What is needed. Reproduce the following entries verbatim, each one complete.

Data under study below:

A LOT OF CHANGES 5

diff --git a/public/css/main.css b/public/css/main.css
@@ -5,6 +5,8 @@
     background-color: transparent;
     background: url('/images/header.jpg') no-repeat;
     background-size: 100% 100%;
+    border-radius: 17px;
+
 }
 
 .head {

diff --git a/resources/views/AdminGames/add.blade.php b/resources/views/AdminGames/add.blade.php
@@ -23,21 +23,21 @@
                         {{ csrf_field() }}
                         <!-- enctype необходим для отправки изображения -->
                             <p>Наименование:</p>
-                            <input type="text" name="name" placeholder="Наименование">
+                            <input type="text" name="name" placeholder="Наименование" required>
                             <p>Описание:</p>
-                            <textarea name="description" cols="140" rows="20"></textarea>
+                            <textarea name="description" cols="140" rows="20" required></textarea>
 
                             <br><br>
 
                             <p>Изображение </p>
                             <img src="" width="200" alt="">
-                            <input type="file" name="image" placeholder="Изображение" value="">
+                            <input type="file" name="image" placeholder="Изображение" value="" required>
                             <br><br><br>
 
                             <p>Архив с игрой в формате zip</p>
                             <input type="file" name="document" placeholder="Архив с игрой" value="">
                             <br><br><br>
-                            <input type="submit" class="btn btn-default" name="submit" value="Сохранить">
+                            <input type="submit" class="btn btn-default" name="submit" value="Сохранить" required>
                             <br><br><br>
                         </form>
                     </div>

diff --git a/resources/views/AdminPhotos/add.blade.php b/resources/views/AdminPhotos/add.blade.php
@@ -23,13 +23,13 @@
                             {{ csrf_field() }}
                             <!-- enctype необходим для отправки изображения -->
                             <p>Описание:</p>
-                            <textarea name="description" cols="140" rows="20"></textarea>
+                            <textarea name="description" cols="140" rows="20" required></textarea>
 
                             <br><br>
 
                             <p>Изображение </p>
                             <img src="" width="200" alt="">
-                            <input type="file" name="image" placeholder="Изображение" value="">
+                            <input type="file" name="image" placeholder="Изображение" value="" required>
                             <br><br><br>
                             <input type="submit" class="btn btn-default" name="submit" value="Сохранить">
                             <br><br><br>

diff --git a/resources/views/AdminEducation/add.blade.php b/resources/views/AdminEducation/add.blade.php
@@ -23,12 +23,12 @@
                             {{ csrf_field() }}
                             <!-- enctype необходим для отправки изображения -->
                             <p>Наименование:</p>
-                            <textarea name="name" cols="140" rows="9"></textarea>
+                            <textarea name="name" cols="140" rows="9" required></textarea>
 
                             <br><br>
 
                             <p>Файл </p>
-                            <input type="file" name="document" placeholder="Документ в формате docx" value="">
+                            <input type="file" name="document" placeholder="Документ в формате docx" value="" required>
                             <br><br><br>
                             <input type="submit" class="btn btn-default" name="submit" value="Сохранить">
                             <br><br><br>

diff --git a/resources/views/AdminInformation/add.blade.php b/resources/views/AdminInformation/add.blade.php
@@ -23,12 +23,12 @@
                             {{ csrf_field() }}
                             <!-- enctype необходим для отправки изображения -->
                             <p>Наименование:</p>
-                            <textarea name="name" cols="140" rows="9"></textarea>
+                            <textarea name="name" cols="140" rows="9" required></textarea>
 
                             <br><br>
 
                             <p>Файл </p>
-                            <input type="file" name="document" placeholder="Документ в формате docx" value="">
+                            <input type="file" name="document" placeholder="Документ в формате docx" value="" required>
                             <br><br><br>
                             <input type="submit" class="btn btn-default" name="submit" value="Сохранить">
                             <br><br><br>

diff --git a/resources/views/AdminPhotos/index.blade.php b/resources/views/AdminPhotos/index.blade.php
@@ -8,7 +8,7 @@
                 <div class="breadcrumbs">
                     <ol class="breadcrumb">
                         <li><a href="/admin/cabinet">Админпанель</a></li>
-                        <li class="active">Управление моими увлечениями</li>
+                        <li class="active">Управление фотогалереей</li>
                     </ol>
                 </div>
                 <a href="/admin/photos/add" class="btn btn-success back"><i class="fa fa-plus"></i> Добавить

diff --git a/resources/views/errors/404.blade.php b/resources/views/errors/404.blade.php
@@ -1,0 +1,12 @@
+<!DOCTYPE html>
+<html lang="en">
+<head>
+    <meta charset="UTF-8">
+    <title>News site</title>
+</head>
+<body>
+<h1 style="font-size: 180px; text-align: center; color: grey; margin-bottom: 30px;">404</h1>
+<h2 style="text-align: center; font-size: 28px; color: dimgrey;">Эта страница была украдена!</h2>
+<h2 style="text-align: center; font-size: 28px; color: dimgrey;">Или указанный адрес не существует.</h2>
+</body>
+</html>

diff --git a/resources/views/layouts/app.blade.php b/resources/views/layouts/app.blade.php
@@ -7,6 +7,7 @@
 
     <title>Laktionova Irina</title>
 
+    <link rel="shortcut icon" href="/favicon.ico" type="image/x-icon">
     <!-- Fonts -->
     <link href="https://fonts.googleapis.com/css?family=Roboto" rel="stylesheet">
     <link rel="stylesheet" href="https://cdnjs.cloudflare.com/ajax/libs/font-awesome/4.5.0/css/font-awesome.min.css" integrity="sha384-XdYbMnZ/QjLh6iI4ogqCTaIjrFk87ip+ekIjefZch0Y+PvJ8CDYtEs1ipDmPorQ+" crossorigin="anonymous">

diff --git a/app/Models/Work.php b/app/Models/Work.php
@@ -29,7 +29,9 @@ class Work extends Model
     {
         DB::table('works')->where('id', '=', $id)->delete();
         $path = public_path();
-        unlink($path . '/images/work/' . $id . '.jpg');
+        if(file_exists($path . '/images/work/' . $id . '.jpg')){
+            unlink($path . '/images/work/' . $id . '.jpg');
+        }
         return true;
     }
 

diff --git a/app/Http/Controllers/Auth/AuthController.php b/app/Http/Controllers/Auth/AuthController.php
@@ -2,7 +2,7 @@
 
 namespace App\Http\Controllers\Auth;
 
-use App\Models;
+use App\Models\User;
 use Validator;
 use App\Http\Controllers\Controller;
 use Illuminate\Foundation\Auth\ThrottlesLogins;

End of Data under study.

Output for this exercise.
A LOT OF CHANGES 5

diff --git a/public/css/main.css b/public/css/main.css
@@ -5,6 +5,8 @@
     background-color: transparent;
     background: url('/images/header.jpg') no-repeat;
     background-size: 100% 100%;
+    border-radius: 17px;
+
 }
 
 .head {

diff --git a/resources/views/AdminGames/add.blade.php b/resources/views/AdminGames/add.blade.php
@@ -23,21 +23,21 @@
                         {{ csrf_field() }}
                         <!-- enctype необходим для отправки изображения -->
                             <p>Наименование:</p>
-                            <input type="text" name="name" placeholder="Наименование">
+                            <input type="text" name="name" placeholder="Наименование" required>
                             <p>Описание:</p>
-                            <textarea name="description" cols="140" rows="20"></textarea>
+                            <textarea name="description" cols="140" rows="20" required></textarea>
 
                             <br><br>
 
                             <p>Изображение </p>
                             <img src="" width="200" alt="">
-                            <input type="file" name="image" placeholder="Изображение" value="">
+                            <input type="file" name="image" placeholder="Изображение" value="" required>
                             <br><br><br>
 
                             <p>Архив с игрой в формате zip</p>
                             <input type="file" name="document" placeholder="Архив с игрой" value="">
                             <br><br><br>
-                            <input type="submit" class="btn btn-default" name="submit" value="Сохранить">
+                            <input type="submit" class="btn btn-default" name="submit" value="Сохранить" required>
                             <br><br><br>
                         </form>
                     </div>

diff --git a/resources/views/AdminPhotos/add.blade.php b/resources/views/AdminPhotos/add.blade.php
@@ -23,13 +23,13 @@
                             {{ csrf_field() }}
                             <!-- enctype необходим для отправки изображения -->
                             <p>Описание:</p>
-                            <textarea name="description" cols="140" rows="20"></textarea>
+                            <textarea name="description" cols="140" rows="20" required></textarea>
 
                             <br><br>
 
                             <p>Изображение </p>
                             <img src="" width="200" alt="">
-                            <input type="file" name="image" placeholder="Изображение" value="">
+                            <input type="file" name="image" placeholder="Изображение" value="" required>
                             <br><br><br>
                             <input type="submit" class="btn btn-default" name="submit" value="Сохранить">
                             <br><br><br>

diff --git a/resources/views/AdminEducation/add.blade.php b/resources/views/AdminEducation/add.blade.php
@@ -23,12 +23,12 @@
                             {{ csrf_field() }}
                             <!-- enctype необходим для отправки изображения -->
                             <p>Наименование:</p>
-                            <textarea name="name" cols="140" rows="9"></textarea>
+                            <textarea name="name" cols="140" rows="9" required></textarea>
 
                             <br><br>
 
                             <p>Файл </p>
-                            <input type="file" name="document" placeholder="Документ в формате docx" value="">
+                            <input type="file" name="document" placeholder="Документ в формате docx" value="" required>
                             <br><br><br>
                             <input type="submit" class="btn btn-default" name="submit" value="Сохранить">
                             <br><br><br>

diff --git a/resources/views/AdminInformation/add.blade.php b/resources/views/AdminInformation/add.blade.php
@@ -23,12 +23,12 @@
                             {{ csrf_field() }}
                             <!-- enctype необходим для отправки изображения -->
                             <p>Наименование:</p>
-                            <textarea name="name" cols="140" rows="9"></textarea>
+                            <textarea name="name" cols="140" rows="9" required></textarea>
 
                             <br><br>
 
                             <p>Файл </p>
-                            <input type="file" name="document" placeholder="Документ в формате docx" value="">
+                            <input type="file" name="document" placeholder="Документ в формате docx" value="" required>
                             <br><br><br>
                             <input type="submit" class="btn btn-default" name="submit" value="Сохранить">
                             <br><br><br>

diff --git a/resources/views/AdminPhotos/index.blade.php b/resources/views/AdminPhotos/index.blade.php
@@ -8,7 +8,7 @@
                 <div class="breadcrumbs">
                     <ol class="breadcrumb">
                         <li><a href="/admin/cabinet">Админпанель</a></li>
-                        <li class="active">Управление моими увлечениями</li>
+                        <li class="active">Управление фотогалереей</li>
                     </ol>
                 </div>
                 <a href="/admin/photos/add" class="btn btn-success back"><i class="fa fa-plus"></i> Добавить

diff --git a/resources/views/errors/404.blade.php b/resources/views/errors/404.blade.php
@@ -1,0 +1,12 @@
+<!DOCTYPE html>
+<html lang="en">
+<head>
+    <meta charset="UTF-8">
+    <title>News site</title>
+</head>
+<body>
+<h1 style="font-size: 180px; text-align: center; color: grey; margin-bottom: 30px;">404</h1>
+<h2 style="text-align: center; font-size: 28px; color: dimgrey;">Эта страница была украдена!</h2>
+<h2 style="text-align: center; font-size: 28px; color: dimgrey;">Или указанный адрес не существует.</h2>
+</body>
+</html>

diff --git a/resources/views/layouts/app.blade.php b/resources/views/layouts/app.blade.php
@@ -7,6 +7,7 @@
 
     <title>Laktionova Irina</title>
 
+    <link rel="shortcut icon" href="/favicon.ico" type="image/x-icon">
     <!-- Fonts -->
     <link href="https://fonts.googleapis.com/css?family=Roboto" rel="stylesheet">
     <link rel="stylesheet" href="https://cdnjs.cloudflare.com/ajax/libs/font-awesome/4.5.0/css/font-awesome.min.css" integrity="sha384-XdYbMnZ/QjLh6iI4ogqCTaIjrFk87ip+ekIjefZch0Y+PvJ8CDYtEs1ipDmPorQ+" crossorigin="anonymous">

diff --git a/app/Models/Work.php b/app/Models/Work.php
@@ -29,7 +29,9 @@ class Work extends Model
     {
         DB::table('works')->where('id', '=', $id)->delete();
         $path = public_path();
-        unlink($path . '/images/work/' . $id . '.jpg');
+        if(file_exists($path . '/images/work/' . $id . '.jpg')){
+            unlink($path . '/images/work/' . $id . '.jpg');
+        }
         return true;
     }
 

diff --git a/app/Http/Controllers/Auth/AuthController.php b/app/Http/Controllers/Auth/AuthController.php
@@ -2,7 +2,7 @@
 
 namespace App\Http\Controllers\Auth;
 
-use App\Models;
+use App\Models\User;
 use Validator;
 use App\Http\Controllers\Controller;
 use Illuminate\Foundation\Auth\ThrottlesLogins;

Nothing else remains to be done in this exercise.